That’s yer lot. And pretty much anybody can make dist’ings. All it takes is to show up on time and do what you’re asked. In fact, it is so simple that we could easily increase our profit margins by investing in automation and reduce our labour force to a tenth. It is very, very tempting.
Companies don’t hire people based on what the company can do for the worker. It’s a contract where if the worker’s abilities are in plentiful supply, the terms are pretty much dictated by the company. So given that dist’ing making requires little more than the ability to breathe the transaction is a very simple – you do what’s expected, we pay you and that arrangement can be ended at very short notice. If you are neither rare or talented you are worth little economically and if for any reason a new, plentiful and willing supply of even cheaper labour becomes available you just lost your job.

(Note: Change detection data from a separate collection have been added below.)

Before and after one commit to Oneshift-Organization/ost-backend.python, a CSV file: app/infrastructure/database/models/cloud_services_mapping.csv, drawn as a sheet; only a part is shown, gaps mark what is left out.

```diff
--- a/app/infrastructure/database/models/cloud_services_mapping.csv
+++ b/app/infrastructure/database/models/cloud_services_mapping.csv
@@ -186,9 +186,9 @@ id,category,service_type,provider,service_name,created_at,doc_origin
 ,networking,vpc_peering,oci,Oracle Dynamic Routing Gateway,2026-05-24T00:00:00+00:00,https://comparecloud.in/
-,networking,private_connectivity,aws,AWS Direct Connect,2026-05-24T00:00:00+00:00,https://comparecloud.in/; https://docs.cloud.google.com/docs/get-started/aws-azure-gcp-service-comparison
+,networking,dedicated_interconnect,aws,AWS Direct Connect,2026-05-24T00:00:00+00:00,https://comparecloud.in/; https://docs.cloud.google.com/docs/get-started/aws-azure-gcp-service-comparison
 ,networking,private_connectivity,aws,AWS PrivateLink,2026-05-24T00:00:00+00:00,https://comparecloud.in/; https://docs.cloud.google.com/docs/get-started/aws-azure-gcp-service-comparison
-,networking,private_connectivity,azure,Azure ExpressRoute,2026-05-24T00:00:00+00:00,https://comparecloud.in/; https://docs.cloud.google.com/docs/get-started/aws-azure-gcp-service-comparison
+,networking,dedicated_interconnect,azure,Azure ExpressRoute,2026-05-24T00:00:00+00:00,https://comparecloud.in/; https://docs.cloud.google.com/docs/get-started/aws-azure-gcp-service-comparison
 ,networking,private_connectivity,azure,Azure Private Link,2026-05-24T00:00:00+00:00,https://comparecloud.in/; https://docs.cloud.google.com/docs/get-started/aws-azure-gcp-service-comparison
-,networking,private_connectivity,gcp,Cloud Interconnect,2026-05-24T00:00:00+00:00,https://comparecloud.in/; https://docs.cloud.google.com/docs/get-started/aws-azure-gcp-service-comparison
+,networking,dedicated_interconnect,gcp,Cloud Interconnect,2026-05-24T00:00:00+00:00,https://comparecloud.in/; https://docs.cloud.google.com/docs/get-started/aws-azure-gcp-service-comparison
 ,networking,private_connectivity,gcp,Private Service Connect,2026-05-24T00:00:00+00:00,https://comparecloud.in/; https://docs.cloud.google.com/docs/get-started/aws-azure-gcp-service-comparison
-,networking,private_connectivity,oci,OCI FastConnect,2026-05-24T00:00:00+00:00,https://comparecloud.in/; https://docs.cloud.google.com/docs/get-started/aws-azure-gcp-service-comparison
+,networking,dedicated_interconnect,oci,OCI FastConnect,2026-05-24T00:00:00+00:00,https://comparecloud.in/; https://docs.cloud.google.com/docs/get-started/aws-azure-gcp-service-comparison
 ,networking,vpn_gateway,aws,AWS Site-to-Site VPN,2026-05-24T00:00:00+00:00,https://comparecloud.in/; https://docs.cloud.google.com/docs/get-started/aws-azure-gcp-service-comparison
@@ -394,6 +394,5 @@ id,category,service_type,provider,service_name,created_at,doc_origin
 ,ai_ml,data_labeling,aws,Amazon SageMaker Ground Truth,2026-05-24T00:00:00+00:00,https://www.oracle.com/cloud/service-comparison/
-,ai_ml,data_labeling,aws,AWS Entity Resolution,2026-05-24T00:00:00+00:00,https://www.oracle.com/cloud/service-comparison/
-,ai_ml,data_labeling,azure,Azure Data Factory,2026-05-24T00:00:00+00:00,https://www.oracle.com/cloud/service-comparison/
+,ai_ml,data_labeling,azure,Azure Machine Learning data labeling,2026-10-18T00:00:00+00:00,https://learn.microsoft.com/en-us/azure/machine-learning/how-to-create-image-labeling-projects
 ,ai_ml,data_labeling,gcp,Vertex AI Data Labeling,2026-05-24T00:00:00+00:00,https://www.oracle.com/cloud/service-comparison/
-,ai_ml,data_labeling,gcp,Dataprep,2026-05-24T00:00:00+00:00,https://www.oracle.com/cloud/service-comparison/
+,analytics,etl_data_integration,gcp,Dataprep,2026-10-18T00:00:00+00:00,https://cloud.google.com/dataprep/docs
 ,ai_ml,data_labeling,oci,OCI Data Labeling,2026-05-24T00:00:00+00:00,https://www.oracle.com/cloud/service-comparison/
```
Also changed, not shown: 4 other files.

At the other end of the scale are the movers and shakers, the goal scorers who command a higher price the rarer their skills. It matters not what value YOU place on your time, nor what YOUR opinion is of your worth, the market sorts it out. At either end of the wage scale the individual works not for the benefit of the company but for the benefit of himself, although the higher you go, the more you recognise how the two are related but, either way, if your actions don’t suit the company’s aims it’s time to go. The same could be said to apply to a nation, but it is almost unheard of for a nation to lay off its redundant people. Stalin had a go, so did Hitler and Mao and Pol Pot, but their methods, whilst undoubtedly effective are generally frowned upon. So the country is stuck with you… and you’re useless. What’s a state to do?
Seems the cheapest and least thoughtful option is just to let you wallow in your irrelevance and pay you to subsist. You have other choices; you can strike out for yourself and carve a career in a self-employed business, or crime, or whatever takes your fancy, or you can take the dole and sit in front of the telly box. That IS your contract with the nation and to fulfil it all you have to do is pipe down. Economically, you are worth less than nothing if you don’t pay in more than you take out. It really is as simple as that. But are you grateful? It seems not.
I genuinely don’t believe transgressors against the nation’s laws, its society, should be given the vote – part of their punishment must surely be to lose the franchise – after all you’ve already proved you have no respect for the rest of us. But what about those on benefits? Well, obviously it may not be your own fault, you may not consciously have ended up that way, you may be looking for work. Or, as a result of the last government’s ridiculous floodgate-immigration, wage-lowering policies you may be in receipt of tax credits. Of course you should be allowed a vote but look what happened in Wythenshawe.
Who could have predicted that the residents of one of the biggest council estates in the country would elect a Labour MP? Less than a third even bothered to exercise their vote and of that third, Labour managed to mobilise half of them to vote for a continued battery-farmed existence. I can’t be the only one who finds this absurd. Entrenched, tribal voting against the interest of the country as a whole is almost treasonous, but what’s the answer?
Is this what we want?
Vote Labour and it's what you'll get.
I don’t claim to have a palatable solution to the over-supply of economically unviable humans but before anybody starts on about not being able to put a price on life, I have to state that life IS cheap. You need almost no resources to produce it and it can – and is – created regularly by people who are not even capable of knocking out a dist’ing and have no means of nurturing it beyond what the state hands out. From a business perspective our national model is utterly defunct. And I’m not convinced that ‘social justice’ is anything of the kind.
Succinct and correct in your thinking as usual. You write wisely and very well always.ReplyDelete